### Exercise directions:
How many lines of the listing contain the string "trava"? Only the number is wanted.

□ □ □ □ □ □ □

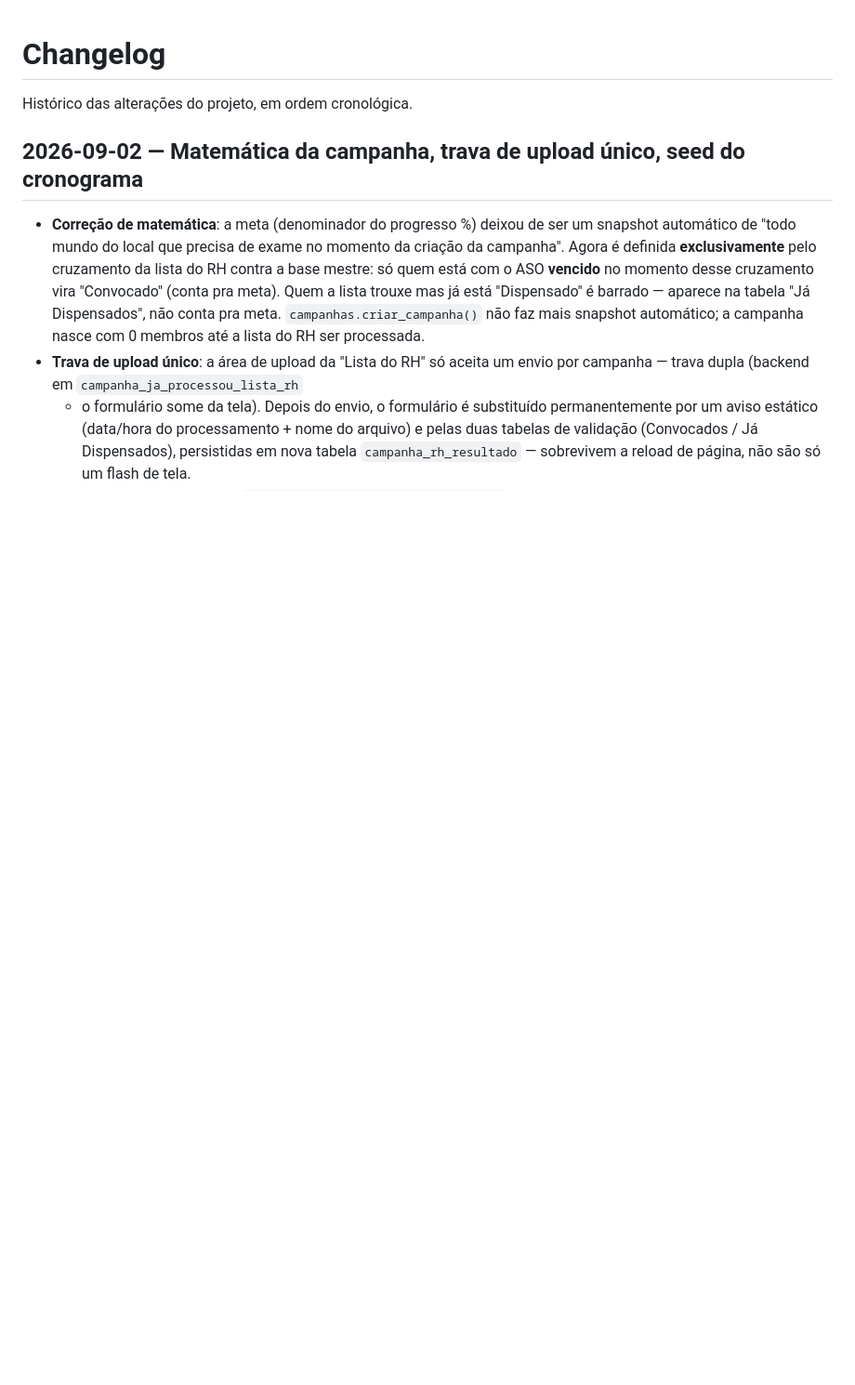
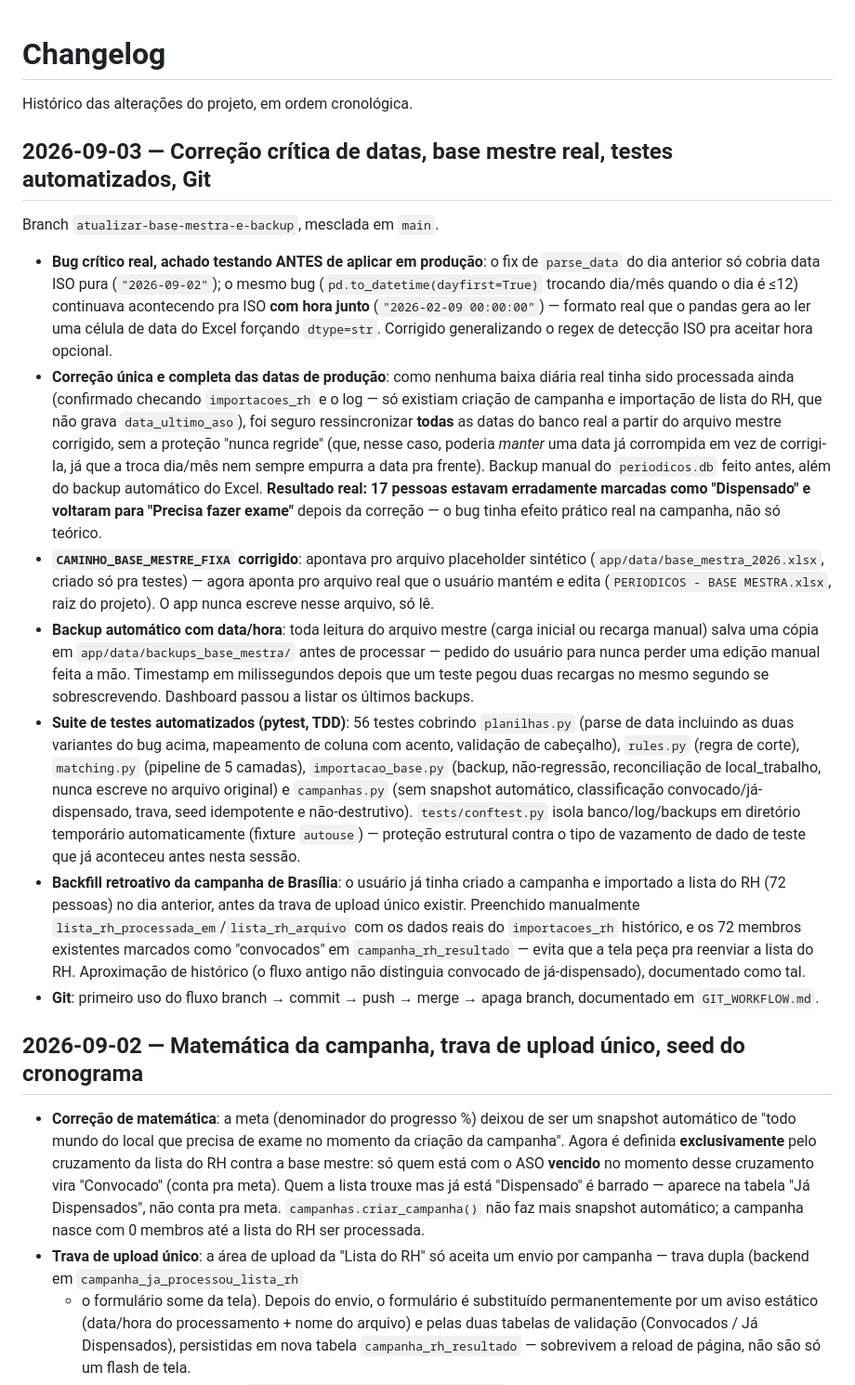
Before and after one commit to Gustavo-R-Oliveira10/GESTAO-DE-EXAMES-PERIODICOS-, a Markdown page: CHANGELOG.md, the part around the change. Shown at 93% size. Rendered like a GitHub page; blank space fills up the shorter version.

```diff
--- a/CHANGELOG.md
+++ b/CHANGELOG.md
@@ -1,6 +1,61 @@
 # Changelog
 
 Histórico das alterações do projeto, em ordem cronológica.
+
+## 2026-09-03 — Correção crítica de datas, base mestre real, testes automatizados, Git
+
+Branch `atualizar-base-mestra-e-backup`, mesclada em `main`.
+
+- **Bug crítico real, achado testando ANTES de aplicar em produção**: o fix de
+  `parse_data` do dia anterior só cobria data ISO pura (`"2026-09-02"`); o
+  mesmo bug (`pd.to_datetime(dayfirst=True)` trocando dia/mês quando o dia é
+  ≤12) continuava acontecendo pra ISO **com hora junto**
+  (`"2026-02-09 00:00:00"`) — formato real que o pandas gera ao ler uma
+  célula de data do Excel forçando `dtype=str`. Corrigido generalizando o
+  regex de detecção ISO pra aceitar hora opcional.
+- **Correção única e completa das datas de produção**: como nenhuma baixa
+  diária real tinha sido processada ainda (confirmado checando
+  `importacoes_rh` e o log — só existiam criação de campanha e importação de
+  lista do RH, que não grava `data_ultimo_aso`), foi seguro ressincronizar
+  **todas** as datas do banco real a partir do arquivo mestre corrigido, sem
+  a proteção "nunca regride" (que, nesse caso, poderia *manter* uma data já
+  corrompida em vez de corrigi-la, já que a troca dia/mês nem sempre empurra
+  a data pra frente). Backup manual do `periodicos.db` feito antes, além do
+  backup automático do Excel. **Resultado real: 17 pessoas estavam
+  erradamente marcadas como "Dispensado" e voltaram para "Precisa fazer
+  exame"** depois da correção — o bug tinha efeito prático real na campanha,
+  não só teórico.
+- **`CAMINHO_BASE_MESTRE_FIXA` corrigido**: apontava pro arquivo placeholder
+  sintético (`app/data/base_mestra_2026.xlsx`, criado só pra testes) — agora
+  aponta pro arquivo real que o usuário mantém e edita
+  (`PERIODICOS - BASE MESTRA.xlsx`, raiz do projeto). O app nunca escreve
+  nesse arquivo, só lê.
+- **Backup automático com data/hora**: toda leitura do arquivo mestre (carga
+  inicial ou recarga manual) salva uma cópia em
+  `app/data/backups_base_mestra/` antes de processar — pedido do usuário
+  para nunca perder uma edição manual feita a mão. Timestamp em milissegundos
+  depois que um teste pegou duas recargas no mesmo segundo se sobrescrevendo.
+  Dashboard passou a listar os últimos backups.
+- **Suite de testes automatizados (pytest, TDD)**: 56 testes cobrindo
+  `planilhas.py` (parse de data incluindo as duas variantes do bug acima,
+  mapeamento de coluna com acento, validação de cabeçalho), `rules.py`
+  (regra de corte), `matching.py` (pipeline de 5 camadas), `importacao_base.py`
+  (backup, não-regressão, reconciliação de local_trabalho, nunca escreve no
+  arquivo original) e `campanhas.py` (sem snapshot automático, classificação
+  convocado/já-dispensado, trava, seed idempotente e não-destrutivo).
+  `tests/conftest.py` isola banco/log/backups em diretório temporário
+  automaticamente (fixture `autouse`) — proteção estrutural contra o tipo de
+  vazamento de dado de teste que já aconteceu antes nesta sessão.
+- **Backfill retroativo da campanha de Brasília**: o usuário já tinha criado
+  a campanha e importado a lista do RH (72 pessoas) no dia anterior, antes da
+  trava de upload único existir. Preenchido manualmente
+  `lista_rh_processada_em`/`lista_rh_arquivo` com os dados reais do
+  `importacoes_rh` histórico, e os 72 membros existentes marcados como
+  "convocados" em `campanha_rh_resultado` — evita que a tela peça pra
+  reenviar a lista do RH. Aproximação de histórico (o fluxo antigo não
+  distinguia convocado de já-dispensado), documentado como tal.
+- **Git**: primeiro uso do fluxo branch → commit → push → merge → apaga
+  branch, documentado em `GIT_WORKFLOW.md`.
 
 ## 2026-09-02 — Matemática da campanha, trava de upload único, seed do cronograma
 
```
Also changed, not shown: CLAUDE.md (+30 -10 lines).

□ □ □ □ □ □ □

### Exercise answer:
3